Polytheism? Judgemental Christianity? Really not much to weigh, in my opinion.
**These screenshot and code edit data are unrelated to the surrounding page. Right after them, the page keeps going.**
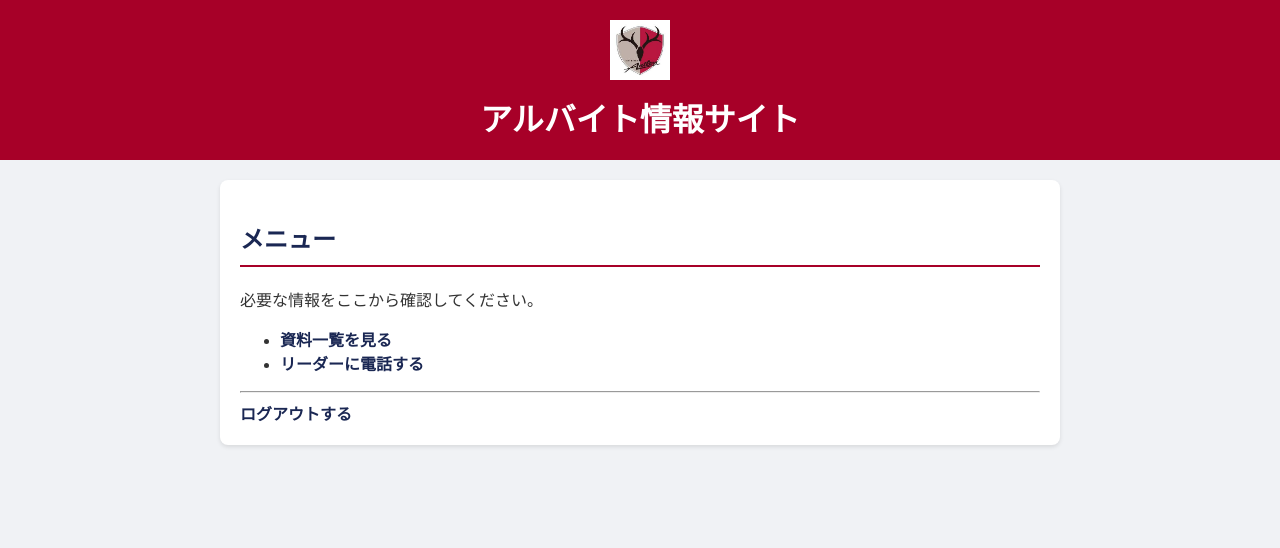
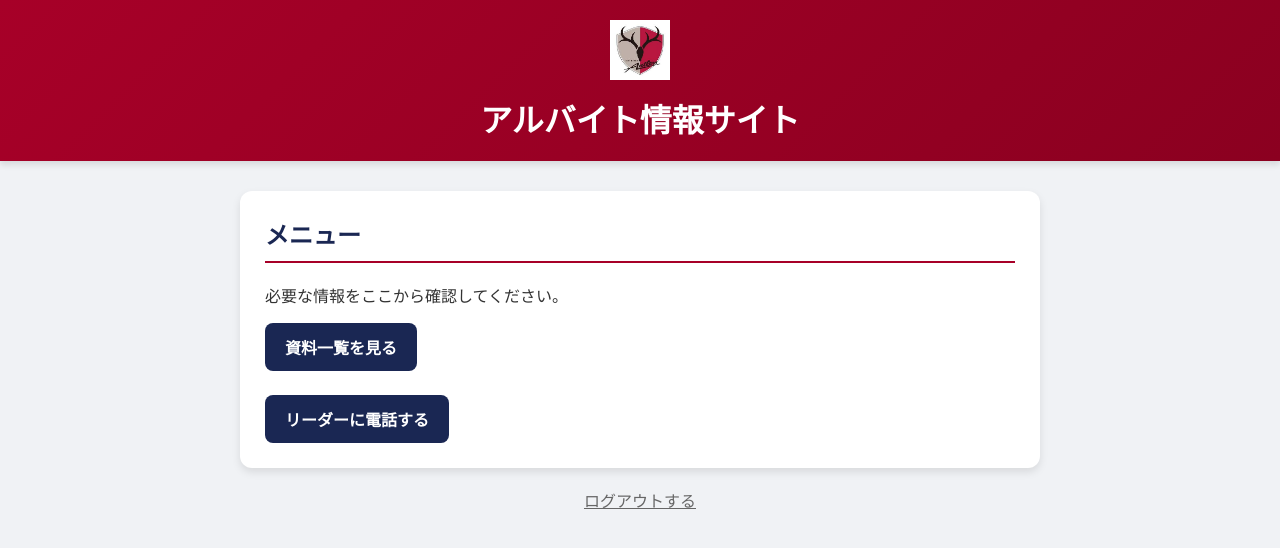
Before and after one commit to wnlab-murakami/Kashima_backstand, a Flask app: page / in a window 1280 px wide. Shown: the top 548 px of the page. Run offline with Flask 3, Linux system fonts and the light colour scheme; the visitor is signed in with stand-in values (Sample User, id 1).

Commit message:
スタイルシートとHTMLを更新し、Noto Sans JPフォントを適用、グラデーション背景を追加。ボタンスタイルを改善し、アニメーション効果を追加。

```diff
--- /dev/null
+++ b/static/main.js
@@ -0,0 +1,10 @@
+// static/main.js
+document.addEventListener('DOMContentLoaded', function() {
+    // アニメーションさせたい要素を全て取得
+    const fadeInElements = document.querySelectorAll('.fade-in-element');
+
+    // 取得した各要素に is-visible クラスを追加
+    fadeInElements.forEach(element => {
+        element.classList.add('is-visible');
+    });
+});
--- a/static/style.css
+++ b/static/style.css
@@ -1,50 +1,96 @@
+/* Google FontsからNoto Sans JPをインポート */
+@import url('https://fonts.googleapis.com/css2?family=Noto+Sans+JP:wght@400;700&display=swap');
+
 body {
     background-color: #f0f2f5;
-    font-family: "Helvetica Neue", Arial, "Hiragino Kaku Gothic ProN", "Hiragino Sans", Meiryo, sans-serif;
+    /* フォントをNoto Sans JPに変更 */
+    font-family: 'Noto Sans JP', sans-serif;
     color: #333;
     margin: 0;
     padding: 0;
 }
 
 .header {
-    background-color: #A70028; /* アントラーズのディープレッド */
+    background: linear-gradient(135deg, #A70028, #8b0020); /* グラデーションを追加 */
     color: white;
     padding: 20px 0;
     text-align: center;
+    box-shadow: 0 4px 6px rgba(0,0,0,0.1);
 }
 
 .header h1 {
     margin: 0;
     font-size: 2em;
+    font-weight: 700; /* 太字 */
 }
 
 .container {
     width: 90%;
     max-width: 800px;
-    margin: 20px auto;
-    padding: 20px;
-    background-color: white;
-    border-radius: 8px;
-    box-shadow: 0 2px 4px rgba(0,0,0,0.1);
-}
-
-h2 {
-    color: #1A2753; /* ネイビーで見出しを強調 */
-    border-bottom: 2px solid #A70028;
-    padding-bottom: 10px;
-}
-
-a {
-    color: #1A2753;
-    text-decoration: none;
-    font-weight: bold;
-}
-
-a:hover {
-    text-decoration: underline;
+    margin: 30px auto;
+    padding: 0 20px;
 }
 
 .logo {
     max-height: 60px;
     margin-bottom: 10px;
 }
+
+/* ★★★ カード型レイアウト用のスタイルを追加 ★★★ */
+.card {
+    background-color: white;
+    border-radius: 12px;
+    box-shadow: 0 4px 8px rgba(0,0,0,0.1);
+    padding: 25px;
+    margin-bottom: 20px;
+}
+
+.card h2 {
+    color: #1A2753;
+    border-bottom: 2px solid #A70028;
+    padding-bottom: 10px;
+    margin-top: 0;
+}
+
+/* ★★★ ボタン用のスタイルを追加 ★★★ */
+.btn {
+    display: inline-block;
+    background-color: #1A2753; /* ネイビー */
+    color: white;
+    padding: 12px 20px;
+    border-radius: 8px;
+    text-decoration: none;
+    font-weight: bold;
+    text-align: center;
+    transition: background-color 0.3s, transform 0.2s; /* アニメーション効果 */
+}
+
+.btn:hover {
+    background-color: #2c3e8a; /* 少し明るいネイビー */
+    transform: translateY(-2px); /* 少し浮き上がる */
+    text-decoration: none;
+    color: white;
+}
+
+/* ログアウトリンク用のスタイル */
+.logout-link {
+    display: block;
+    text-align: center;
+    margin-top: 20px;
+    color: #666;
+    font-weight: normal;
+}
+/* static/style.css に追加 */
+
+/* アニメーションの初期状態（透明で少し下にいる） */
+.fade-in-element {
+    opacity: 0;
+    transform: translateY(20px);
+    transition: opacity 0.8s ease-out, transform 0.8s ease-out;
+}
+
+/* アニメーションの最終状態（不透明で元の位置にいる） */
+.fade-in-element.is-visible {
+    opacity: 1;
+    transform: translateY(0);
+}
--- a/templates/index.html
+++ b/templates/index.html
@@ -11,15 +11,17 @@
         <img src="{{ url_for('static', filename='logo.png') }}" alt="チームロゴ" class="logo">
         <h1>アルバイト情報サイト</h1>
     </div>
-    <div class="container">
-        <h2>メニュー</h2>
-        <p>必要な情報をここから確認してください。</p>
-        <ul>
-            <li><a href="{{ url_for('documents') }}">資料一覧を見る</a></li>
-            <li><a href="tel:090-1234-5678">リーダーに電話する</a></li>
-        </ul>
-        <hr>
-        <a href="{{ url_for('logout') }}">ログアウトする</a>
+    <div class="container fade-in-element">
+        <div class="card">
+            <h2>メニュー</h2>
+            <p>必要な情報をここから確認してください。</p>
+            <a href="{{ url_for('documents') }}" class="btn">資料一覧を見る</a>
+            <br><br>
+            <a href="tel:090-1234-5678" class="btn">リーダーに電話する</a>
+        </div>
+        <a href="{{ url_for('logout') }}" class="logout-link">ログアウトする</a>
     </div>
+
+    <script src="{{ url_for('static', filename='main.js') }}"></script>
 </body>
 </html>
```
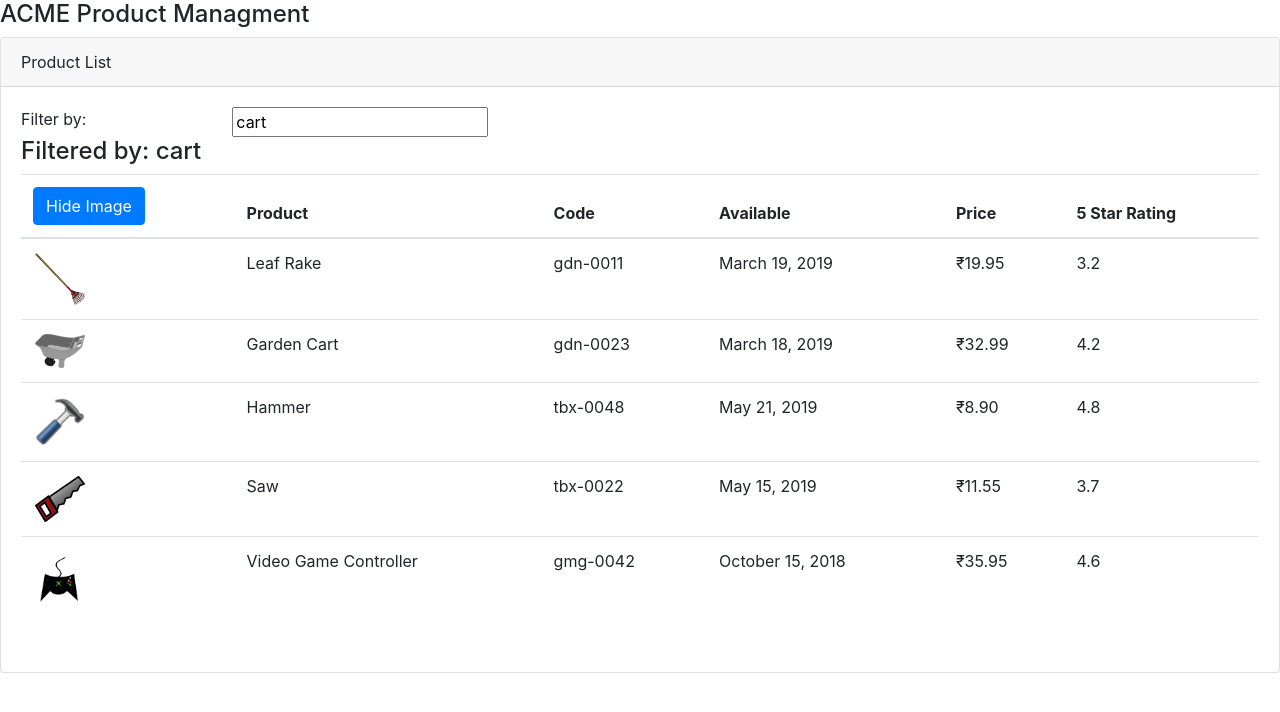
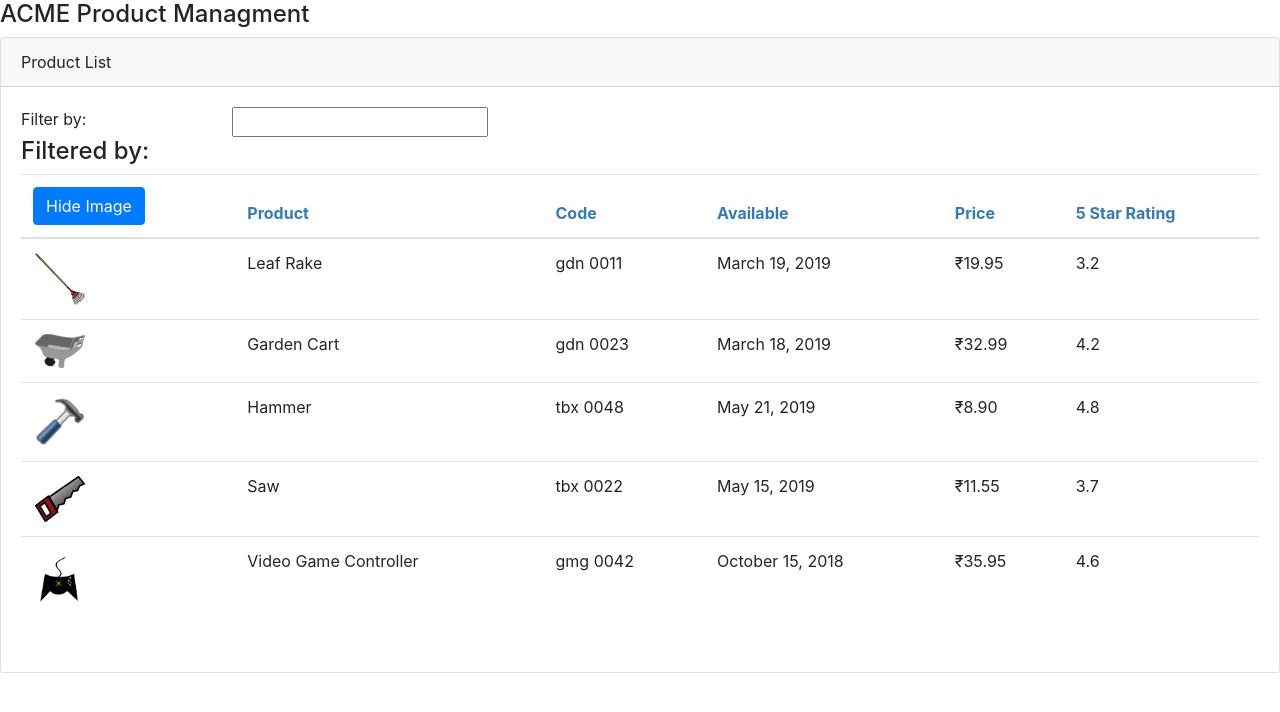
Before and after one commit to avilavate/Angular-8, an Angular app: page / in a window 1280 px wide. Shown: the top 712 px of the page. Built offline with nearby package versions, Linux system fonts and the light colour scheme.

Commit message:
Improved product-list component with IProduct interface applied filter and added scoped css

```diff
--- a/src/app/app.module.ts
+++ b/src/app/app.module.ts
@@ -5,10 +5,13 @@ import {FormsModule} from '@angular/forms';
 import { AppComponent } from './app.component';
 
 import { ProductListComponent } from './products/product-list-component';
+import { ConvertToSpacePipe } from './shared/convert-to-space.pipe';
 
 @NgModule({
   declarations: [
-    AppComponent, ProductListComponent
+    AppComponent,
+    ProductListComponent,
+    ConvertToSpacePipe
   ],
   imports: [
     BrowserModule,FormsModule
--- a/src/app/products/product-list-component.ts
+++ b/src/app/products/product-list-component.ts
@@ -1,20 +1,50 @@
-import { Component } from '@angular/core';
+import { Component, OnInit } from '@angular/core';
+import { IProduct } from './product';
+
 
 @Component({
   selector: 'pm-poducts',
   templateUrl:"./product-list.component.html",
+  styleUrls:["./product-list.component.css"]
   })
-export class ProductListComponent {
+export class ProductListComponent implements OnInit{
+
+    ngOnInit(): void {
+       console.log("Component Init");
+    }
+
+    constructor(){
+        this.filteredProducts=this.products;
+    }
+
     pageTitle:string="Product List";
     imageWidth:number=50;
     imageMargin:number=2;
     showImage:boolean=true;
-    filterBy:string='cart';
+    _filterBy:string='';
+    get filterBy():string{
+        return this._filterBy;
+    }
+    set filterBy(value:string){
+        this._filterBy=value;
+        this.filteredProducts=this._filterBy!==''?this.performFilter(this.filterBy):this.products;
+    }
+    filteredProducts:IProduct[];
     toggleImageShow=()=>{
         this.showImage===true?this.showImage=false:this.showImage=true;
     }
+    performFilter(filterBy:string): IProduct[] {
+        console.log("called");
+        let result= this.products.filter(p=>{
+            return p.productName.includes(filterBy);
+        });
+        console.log(result);
+        return result;
+    }
 
-    products:any[]=[
+
+
+    products:IProduct[]=[
     {
       "productId": 1,
       "productName": "Leaf Rake",
@@ -66,4 +96,5 @@ export class ProductListComponent {
       "imageUrl": "assets/images/xbox-controller.png"
     }
 ];
+
 }
--- /dev/null
+++ b/src/app/products/product-list.component.css
@@ -0,0 +1,3 @@
+thead {
+    color: #337AB7
+}
--- a/src/app/products/product-list.component.html
+++ b/src/app/products/product-list.component.html
@@ -33,7 +33,7 @@
           </tr>
         </thead>
         <tbody>
-          <tr *ngFor="let product of products">
+          <tr *ngFor="let product of filteredProducts">
             <td>
               <img src="{{product.imageUrl}}" [title]='product.productName'
                 [style.width.px]='imageWidth'
@@ -44,7 +44,7 @@
               {{product.productName}}
               </a>
             </td>
-            <td>{{product.productCode|lowercase}}</td>
+            <td>{{product.productCode|lowercase|convertToSpace:'-'}}</td>
             <td>{{product.releaseDate}}</td>
             <td>{{product.price |currency:'INR'}}</td>
             <td>{{product.starRating}}</td>
--- /dev/null
+++ b/src/app/products/product.ts
@@ -0,0 +1,11 @@
+
+export interface IProduct {
+    productId: number;
+    productName: string;
+    productCode: string;
+    releaseDate: string;
+    description: string;
+    price: number;
+    starRating: number;
+    imageUrl: string;
+  }
--- /dev/null
+++ b/src/app/shared/convert-to-space.pipe.ts
@@ -0,0 +1,10 @@
+import { Pipe, PipeTransform } from '@angular/core';
+
+
+@Pipe({name:"convertToSpace"})
+export class ConvertToSpacePipe implements PipeTransform{
+    transform(value: string, char:string):string {
+     return value.replace(char,' ');
+    }
+
+}
```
There is a statue of the Blessed Mother in the cemetery where Will is buried. My daughter Katy is quite taken with it. We have to  visit Mary, and the statue of Jesus though she is not as enamored of it, every time we go. Earlier last week, she noticed that Mary was stepping on a snake. Crushing it really beneath her bare feet. When she asked me why I explained (correctly I hope) that the snake represented all the evil of the world and that Mary was stomping it out. Katy considered this for a few moments before remarking, “Poor snake.”

 

The child’s take on religion is always interesting and sometimes insightful. I remember when I was preparing to receive my first communion that I was terrified of chewing the host because I took the “became flesh” thing quite literally and was worried about what the outcome of “biting” Jesus might be. Consequently I was always having to stick a finger in my mouth to dislodge a dry stuck wafer.

 

My nephew, Luke referred to the priest as “the King” when he was younger because of the vestments that priests wear for mass, and so naturally the church became a castle. Katy began to point out “castles” as a result of her cousin’s influence, and she still calls stained glass windows “Jesus glass” wherever it is.

 

My sister and Luke attended the Saturday night mass with her brother and sister-in-law’s family this past weekend in Webster City. As many Catholic churches now do, there is a children’s nursery provided for parents with children too young to sit through a whole mass. My dad rolls his eyes when he hears about this. Even if there had been such a thing when we kids were young, he would never have availed himself of it. He can remember hours of church time, in Latin no less, and his old school ways wouldn’t have permitted such coddling of his children. Catholicism is learned on one’s knees primarily and over many hours.  Luke and his cousin, Noah,  decided to slip out of the nursery and explore the nearby hallways which led to the discovery of a cabinet with writing on it, and  Jesus locked inside. How they came to the conclusion that the son of God was trapped in a cabinet in the basement of a church in Iowa is open to speculation because even after listening to a rather breathless explanation from the two I am uncertain still, but  it will have  to remain a mystery as something in the cabinet (Jesus no doubt) began banging on the door to be let out sending the two boys running for the stairs to find their parents. Although my sister and Phil and Kim seemed amused by the incident, no one volunteered any further information about what might have actually happened or who, if anyone, went to investigate? 

 

While we were strolling through the cemetery after visiting Mary and posing for the photo-op, Katy noticed another grave with a smaller statue of Mary and another statue that she assumed was Jesus. We wandered over to investigate as I thought it might have been St. Joseph, Mary’s spouse, but it turned out to be St. Francis of Assisi (the birds give it away if you fail to recognize the Franciscan bowl haircut). I seldom think much about my knowledge of what amounts to trivia about Catholicism, but I did note my dear love’s bemused expression. Though his mother is Catholic, his father vetoed the idea of raising him or his siblings in any belief system. I find it interesting that nearly everyone who I know who have been raised in such a manner (and this is admittedly a small number) have turned out to be some of the kindest and most accepting people I have ever met.

 

Our brushes with Catholicism, or any “church”, remind me that I need to began consolidating my thoughts on the subject of the universe and its creator. Sigh, as if I didn’t have enough to do these days.